The report includes original analysis of data on food security, rental payments, and employment from the Census Household Pulse Survey, a weekly questionnaire of U.S. households. The authors also highlight key findings from recent research by governmental offices such as the Congressional Budget Office (CBO) and Bureau of Labor Statistics, as well as academic institutions and research firms.
The report finds that initial federal coronavirus spending, allocated largely through the CARES Act, has helped low- and moderate-income families maintain their spending and avoid falling into poverty. As a result of federal spending, including one-time CARES stimulus payments, disposable incomes in April and May were higher than pre-pandemic months. One study found that due to the stimulus payments and unemployment insurance expansion, the poverty rate fell slightly in April and May by about 2 percentage points. Recent research also indicates that CARES Act spending could ensure that 12 million to 16 million people avoid falling below the poverty line in 2020.
Despite these successes, many low-income households face significant hardship. By the end of June, one in five renters reported being behind on rent payments. This burden disproportionately fell on Black and Latino renters, 29% and 26% of whom, respectively, reported being behind on rent. Households are also experiencing food insecurity at a rate nearly three times higher than pre-pandemic rates. The share of households with children reporting lacking enough to eat has increased by nearly 16 percent.
These hardships highlight the shortcomings of the CARES Act. Individuals, for example, who do not file federal tax returns are unable to automatically receive a stimulus check. These households are disproportionately low-income and Black or Latino and are more likely to lack secure housing. Additional outreach is necessary to ensure that eligible households receive the stimulus payments. The CARES Act also did not increase the maximum SNAP benefit amount, which could have mitigated the sharp rise in food insecurity. Additionally, federal funding did little to expand health insurance coverage or offer affordable COVID-19 treatment for uninsured populations.
While some states have begun reopening to spur state and local economies, evidence suggests that many households will decide to stay home to reduce their risk of infection (especially as coronavirus have begun to surge in many states). The CBO predicts long-lasting unemployment – averaging 8.4% in 2021 – if no further federal stimulus is enacted.

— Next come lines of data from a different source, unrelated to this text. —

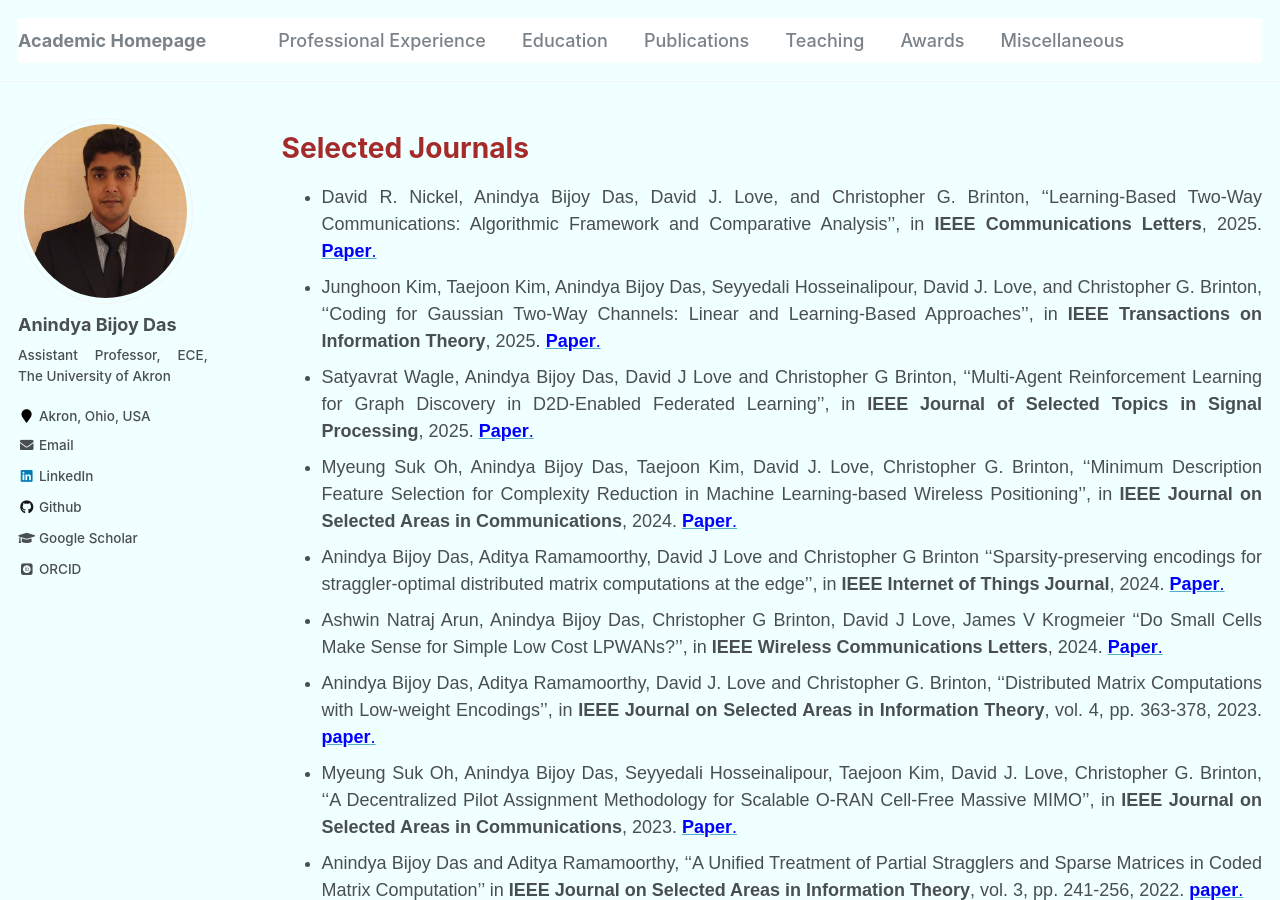
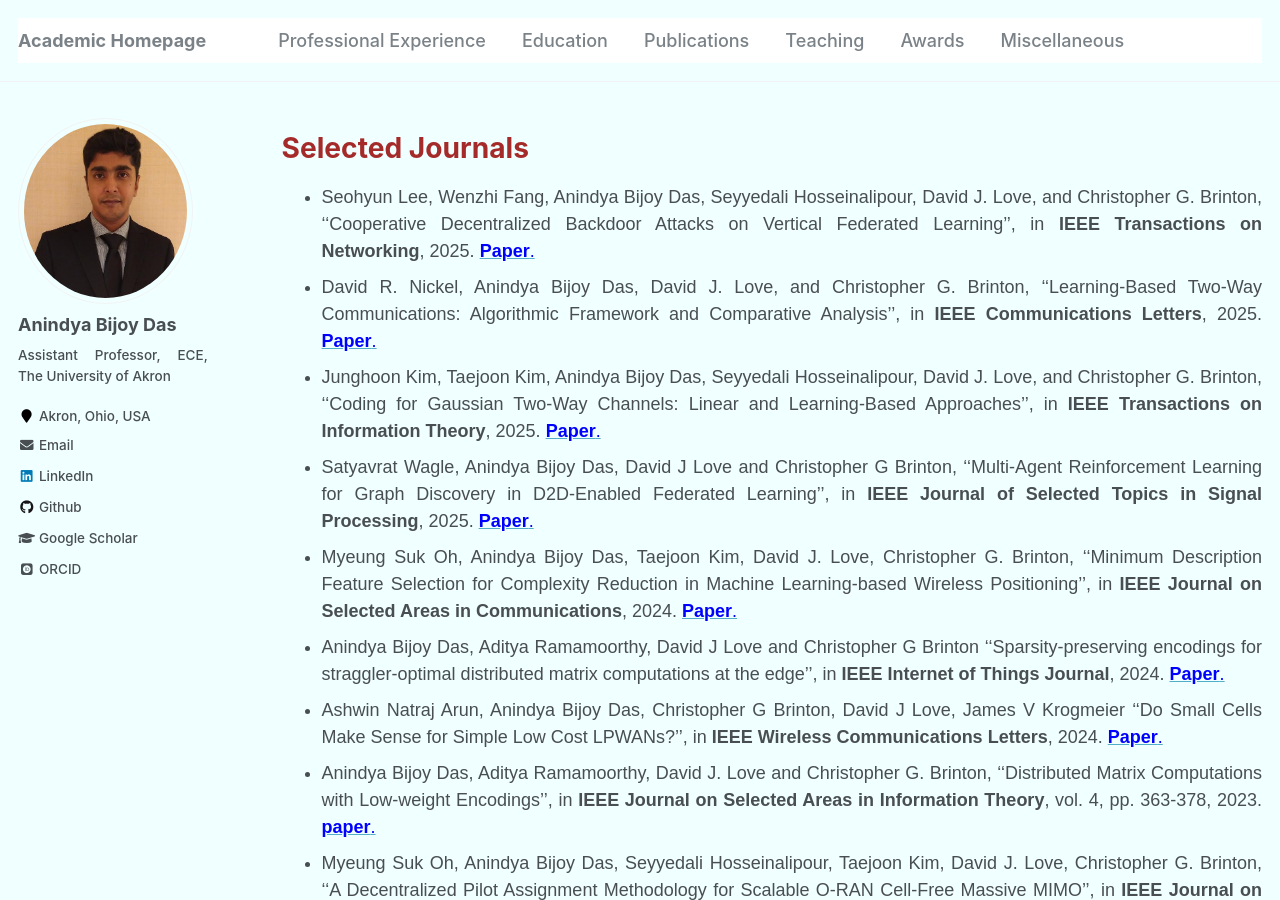
Before and after one commit to anindyabijoydas/portfolio, a Jekyll site: the page built from _pages/research.md, in a window 1280 px wide and 900 px high. Built offline with Jekyll 4.4.1, drawn with Linux system fonts in a browser that asks for light colours; some web fonts are replaced.

Commit message:
Update research.md

```diff
--- a/_pages/research.md
+++ b/_pages/research.md
@@ -22,6 +22,7 @@ redirect_from:
 
 <span style="color:brown">**Selected Journals**</span>
 ======
+   * Seohyun Lee, Wenzhi Fang, Anindya Bijoy Das, Seyyedali Hosseinalipour, David J. Love, and Christopher G. Brinton, ''Cooperative Decentralized Backdoor Attacks on Vertical Federated Learning'',  in **IEEE Transactions on Networking**, 2025. [<span style="color:blue">**Paper**.</span>](https://ieeexplore.ieee.org/abstract/document/11281881)
    * David R. Nickel, Anindya Bijoy Das, David J. Love, and Christopher G. Brinton, ''Learning-Based Two-Way Communications: Algorithmic Framework and Comparative Analysis'',  in **IEEE Communications Letters**, 2025. [<span style="color:blue">**Paper**.</span>](https://ieeexplore.ieee.org/document/11078395)
    * Junghoon Kim, Taejoon Kim, Anindya Bijoy Das, Seyyedali Hosseinalipour, David J. Love, and Christopher G. Brinton, ''Coding for Gaussian Two-Way Channels: Linear and Learning-Based Approaches'',  in **IEEE Transactions on Information Theory**, 2025. [<span style="color:blue">**Paper**.</span>](https://ieeexplore.ieee.org/abstract/document/10981735)
    * Satyavrat Wagle, Anindya Bijoy Das, David J Love and Christopher G Brinton, ''Multi-Agent Reinforcement Learning for Graph Discovery in D2D-Enabled Federated Learning'',  in **IEEE Journal of Selected Topics in Signal Processing**, 2025. [<span style="color:blue">**Paper**.</span>](https://ieeexplore.ieee.org/abstract/document/10972233)
```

While proponents of reopening argue that doing so would jumpstart the economy, this evidence suggests otherwise.
The shortcomings of the CARES act and failed state reopenings underline the need for future federal funding. Given these data, CBPP advocates for a strong federal funding package to provide fiscal relief to families and states and to fund measures to prevent the spread of the coronavirus. CBPP’s recommended fiscal relief measures are targeted at households most in need, and include expanded unemployment benefits, SNAP allowances, rental assistance, homelessness prevention, emergency grants for those at risk for the most serious hardships, and expansion of the Earned Income Tax Credit (EITC).
Aligned with CBPP’s recommendations, NLIHC has advocated additional federal spending, including $11.5 billion in Emergency Solutions Grants and $100 billion for emergency rental assistance and eviction prevention funds.
CBPP’s report can be found at: https://bit.ly/30cJEJB